In 1991, Carol Cartwright became the first female president to serve at a state university in Ohio. As the tenth president of Kent State, Cartwright decided her presidency would include remodeling scholarship and committing the university to cultural diversity. Members of the search committee were quoted, as being blown away during the interview process--her "can do optimism," was exactly what the committee hoped to have in a candidate. The Board of Trustees was rumored as having a mandate to cultivate corporate donors, a task Cartwright met effortlessly. Cartwright quickly established the Founder Scholars Program, which grew to $1 million dollars a year after her inauguration.
Cartwright was born in 1941 in Sioux City, Iowa. She received her bachelor's degree from the University of Wisconsin-Whitewater, and her master's and doctoral degrees from the University of Pittsburgh. Before arriving at Kent State University, she was the Vice Chancellor for Academic Affairs at the University of California at Davis. Cartwright also maintained leadership roles in a variety of other avenues, including the chair of the Board of Directors of the American Association for Higher Education and served on the boards of the American Council on Education, the National Association of State Universities and Land-Grant Colleges, the American Association of Colleges and Universities and National Public Radio.
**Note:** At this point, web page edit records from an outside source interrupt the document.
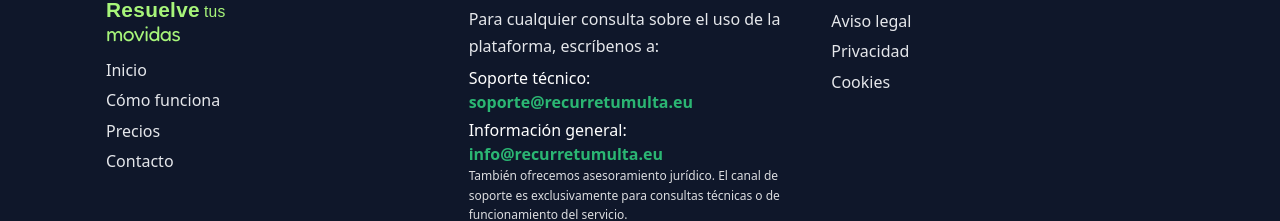
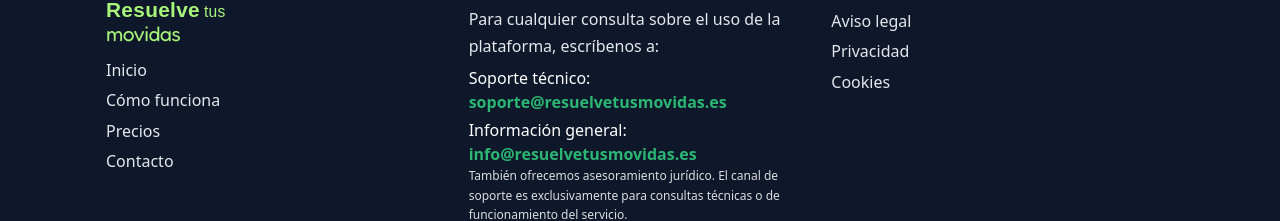
Before and after one commit to SOLUZZZZZZ1/recurretumulta-frontendweb3-8-26, a React (Vite) app: page /#/ in a window 1280 px wide. Shown: the part 1789-2010 px from the top of the page. Built offline with nearby package versions, Linux system fonts and the light colour scheme.

Commit message:
Actualiza correos de contacto al dominio .es (#23)

```diff
--- a/src/components/Footer.jsx
+++ b/src/components/Footer.jsx
@@ -77,14 +77,14 @@ export default function Footer() {
           </p>
           <p style={{ marginTop: 6, marginBottom: 4 }}>
             Soporte técnico:{" "}
-            <a href="mailto:soporte@recurretumulta.eu" style={{ color: "#2bb673", fontWeight: 700 }}>
-              soporte@recurretumulta.eu
+            <a href="mailto:soporte@resuelvetusmovidas.es" style={{ color: "#2bb673", fontWeight: 700 }}>
+              soporte@resuelvetusmovidas.es
             </a>
           </p>
           <p style={{ marginTop: 0 }}>
             Información general:{" "}
-            <a href="mailto:info@recurretumulta.eu" style={{ color: "#2bb673", fontWeight: 700 }}>
-              info@recurretumulta.eu
+            <a href="mailto:info@resuelvetusmovidas.es" style={{ color: "#2bb673", fontWeight: 700 }}>
+              info@resuelvetusmovidas.es
             </a>
           </p>
           <p style={{ fontSize: 12, opacity: 0.85, lineHeight: 1.6 }}>
--- a/src/pages/AvisoLegal.jsx
+++ b/src/pages/AvisoLegal.jsx
@@ -22,8 +22,8 @@ export default function AvisoLegal() {
             <li><b>Titular:</b> LA TALAMANQUINA, S.L.</li>
             <li><b>NIF:</b> B75440115</li>
             <li><b>Domicilio social:</b> Calle Velázquez, 15 – 28001 Madrid (España)</li>
-            <li><b>Correo de información general:</b> <a href="mailto:info@recurretumulta.eu">info@recurretumulta.eu</a></li>
-            <li><b>Soporte técnico:</b> <a href="mailto:soporte@recurretumulta.eu">soporte@recurretumulta.eu</a></li>
+            <li><b>Correo de información general:</b> <a href="mailto:info@resuelvetusmovidas.es">info@resuelvetusmovidas.es</a></li>
+            <li><b>Soporte técnico:</b> <a href="mailto:soporte@resuelvetusmovidas.es">soporte@resuelvetusmovidas.es</a></li>
           </ul>
 
           <p className="sr-p mt-4">
--- a/src/pages/Contacto.jsx
+++ b/src/pages/Contacto.jsx
@@ -2,7 +2,7 @@ import React from "react";
 import Seo from "../components/Seo.jsx";
 
 export default function Contacto() {
-  const supportEmail = "soporte@recurretumulta.eu";
+  const supportEmail = "soporte@resuelvetusmovidas.es";
   const subject = encodeURIComponent("Consulta RTM");
   const mailto = `mailto:${supportEmail}?subject=${subject}`;
 
@@ -110,8 +110,8 @@ export default function Contacto() {
               </p>
               <p style={{ margin: "14px 0 0", color: "#64748b", lineHeight: 1.6 }}>
                 Para información general:{" "}
-                <a href="mailto:info@recurretumulta.eu" style={{ color: "#159455", fontWeight: 800 }}>
-                  info@recurretumulta.eu
+                <a href="mailto:info@resuelvetusmovidas.es" style={{ color: "#159455", fontWeight: 800 }}>
+                  info@resuelvetusmovidas.es
                 </a>
               </p>
             </div>
--- a/src/pages/Precios.jsx
+++ b/src/pages/Precios.jsx
@@ -313,9 +313,9 @@ export default function Precios() {
             }}
           >
             ¿Tienes dudas sobre las tarifas?{" "}
-            <a href="mailto:soporte@recurretumulta.eu">soporte@recurretumulta.eu</a>
+            <a href="mailto:soporte@resuelvetusmovidas.es">soporte@resuelvetusmovidas.es</a>
             {" · "}
-            <a href="mailto:info@recurretumulta.eu">info@recurretumulta.eu</a>
+            <a href="mailto:info@resuelvetusmovidas.es">info@resuelvetusmovidas.es</a>
           </div>
 
           <div
--- a/src/pages/Privacidad.jsx
+++ b/src/pages/Privacidad.jsx
@@ -24,11 +24,11 @@ export default function Privacidad() {
 
           <p className="sr-p">
             Puedes ejercer tus derechos de protección de datos escribiendo a
-            <a href="mailto:info@recurretumulta.eu"> info@recurretumulta.eu</a>.
+            <a href="mailto:info@resuelvetusmovidas.es"> info@resuelvetusmovidas.es</a>.
           </p>
           <p className="sr-p">
             Para consultas técnicas sobre el funcionamiento de la plataforma, escribe a
-            <a href="mailto:soporte@recurretumulta.eu"> soporte@recurretumulta.eu</a>.
+            <a href="mailto:soporte@resuelvetusmovidas.es"> soporte@resuelvetusmovidas.es</a>.
           </p>
         </div>
       </main>
```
During her first year at KSU, Cartwright was diagnosed with breast cancer, and was faced with the challenge of requiring immediate surgery. However, within five-days she returned to her presidential duties and would become an advocate for breast cancer research! By 1992 Cartwright developed KSU’s Diversity Planning Committee, which overtime resulted in more staff posts held by members of historically underrepresented communities. Additionally, during Cartwright’s tenure, the campus saw a wide range of expansion projects, including the development of what is now called the Wellness Center, renovations to various departments, such as geography, anthropology, sociology and the creation of ultra-modern residence halls in the 90s.
Cartwright faced some challenges during her presidency, including a rancorous relationship with faculty during a 1999 “protracted collective bargaining” disagreement where there were issues surrounding salaries and faculty members intellectual property. In 1998, students protested the university’s plans to change the parking lots adjacent to Taylor and Prentice Hall, an area close to where the Kent State Shootings of May 4, 1970 occurred. Cartwright later decided to place commemorative markers honoring the four slain students.
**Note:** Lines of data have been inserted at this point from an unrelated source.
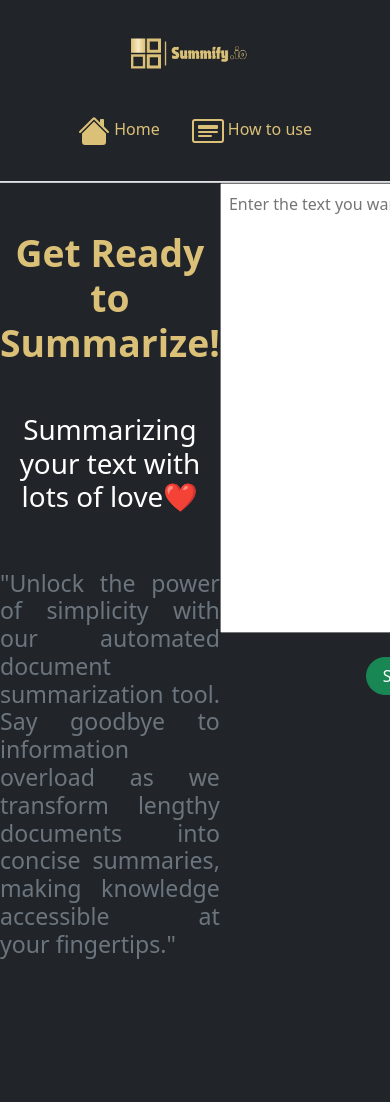
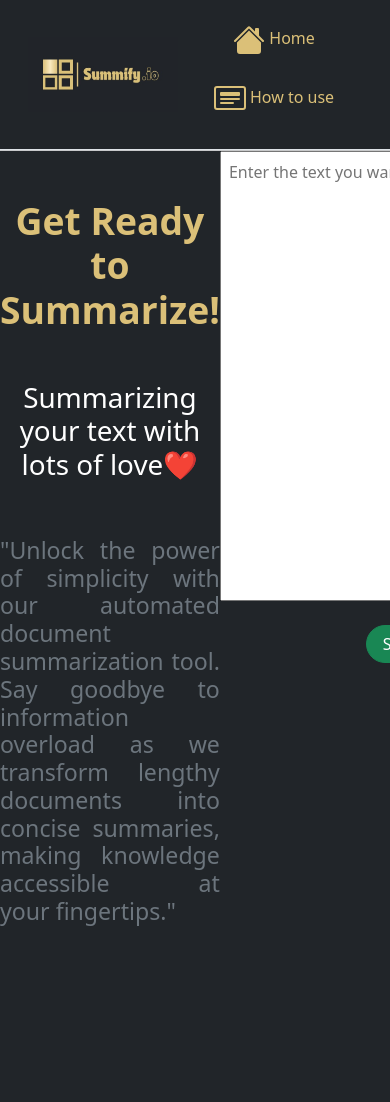
Before and after one commit to Lakshay0001/Flask_Summify.io, a Flask app: page / in a window 390 px wide. After the commit the page ends 926 px from the top, so only its background shows below. Run offline with Flask 3, Linux system fonts and the light colour scheme; some libraries are stand-ins or nearby versions.

Commit message:
Update index.html

```diff
--- a/templates/index.html
+++ b/templates/index.html
@@ -3,7 +3,7 @@
   <head>
     <meta charset="UTF-8" />
     <meta name="viewport" content="width=device-width, initial-scale=1.0" />
-    <title>Document</title>
+    <title>Summify.io</title>
     <link
       href="https://cdn.jsdelivr.net/npm/bootstrap@5.3.3/dist/css/bootstrap.min.css"
       rel="stylesheet"
@@ -17,25 +17,25 @@
     <div class="px-3 py-2 text-bg-dark border-bottom">
       <div class="container">
         <div
-          class="d-flex flex-wrap align-items-center justify-content-center justify-content-lg-start"
+          class="d-flex align-items-center justify-content-center justify-content-lg-start changejustification"
         >
           <a
             href="/"
-            class="d-flex align-items-center my-2 my-lg-0 me-lg-auto text-white text-decoration-none"
+            class="d-flex align-items-center my-2 my-lg-0 me-lg-auto text-white text-decoration-none changeitemmargin"
           >
             <img
               src="../static/images/rec.jpg"
               alt="Brand Name"
-              class="bi me-2"
+              class="bi me-2 changesize"
               height="75"
             />
           </a>
-
+          <div>
           <ul
             class="nav col-12 col-lg-auto my-2 justify-content-center my-md-0 text-small"
           >
             <li>
-              <a href="/" class="nav-link text-secondary">
+              <a href="/" class="nav-link text-secondary displayhide">
                 <svg
                   xmlns="http://www.w3.org/2000/svg"
                   width="32"
@@ -55,13 +55,13 @@
               </a>
             </li>
             <li>
-              <a href="#" class="nav-link text-white" id="toggleNavbarItem">
+              <a href="#" class="nav-link text-white changeitempadding" id="toggleNavbarItem">
                 <svg
                   xmlns="http://www.w3.org/2000/svg"
                   width="32"
                   height="32"
                   fill="currentColor"
-                  class="bi bi-card-heading golden"
+                  class="bi bi-card-heading golden changeitemsize"
                   viewBox="0 0 16 16"
                 >
                   <path
@@ -71,31 +71,32 @@
                     d="M3 8.5a.5.5 0 0 1 .5-.5h9a.5.5 0 0 1 0 1h-9a.5.5 0 0 1-.5-.5m0 2a.5.5 0 0 1 .5-.5h6a.5.5 0 0 1 0 1h-6a.5.5 0 0 1-.5-.5m0-5a.5.5 0 0 1 .5-.5h9a.5.5 0 0 1 .5.5v1a.5.5 0 0 1-.5.5h-9a.5.5 0 0 1-.5-.5z"
                   />
                 </svg>
-                <p class="d-inline-block golden">How to use</p>
+                <p class="d-inline-block golden changeitemmargin">How to use</p>
               </a>
             </li>
           </ul>
+        </div>
         </div>
       </div>
     </div>
     <hr style="margin: 0" />
 
     <div class="position-relative overflow-hidden text-center bg-body-tertiary">
-      <div style="background-color: #212529" class="col-md-12 mx-auto d-flex">
-        <div class="p-md-5 col-md-8 d-flex flex-column justify-content-center align-items-center">
+      <div style="background-color: #212529" class="col-md-12 mx-auto d-flex mediamobile">
+        <div class="p-md-5 col-md-auto col-lg-7 col-xl-8 d-flex flex-column justify-content-center align-items-center">
           <h1 style="color: #dbc078" class="display-3 fw-bold my-5">
             Get Ready to Summarize!
           </h1>
-          <h1 class="fw-normal text-white">
+          <h1 class="fw-normal text-white changeh1">
             Summarizing your text with lots of love❤️
           </h1>
-          <h3 class="fw-normal text-secondary my-5" id="myh3">
+          <h3 class="fw-normal text-secondary my-5 changeh3" id="myh3">
             "Unlock the power of simplicity with our automated document
             summarization tool. Say goodbye to information overload as we
             transform lengthy documents into concise summaries, making knowledge
             accessible at your fingertips."
           </h3>
-          <div class="my-5">
+          <div class="mt-5 mb-2">
             <iframe
               id="myIframe"
               width="500"
@@ -110,8 +111,8 @@
           </div>
         </div>
 
-        <div class="d-flex gap-5 justify-content-center lead fw-normal p-md-5">
-          <form action="/analyze" method="POST">
+        <div class="d-flex gap-5 justify-content-center lead fw-normal p-md-5 skipmargin">
+          <form action="/analyze" method="POST" class="mediamobile">
             <textarea
               name="rawtext"
               class="formcontrol px-2 py-2 changetext"
```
After fourteen years of service, Cartwright announced her retirement in 2005, but by 2009 she became the President of Bowling Green State University. In 2002, KSU renovated the University’s Auditorium and renamed it in honor of Cartwright.
Source: A Most Noble Enterprise: The Story of Kent State University, 1910-2010 by William H. Hildebrand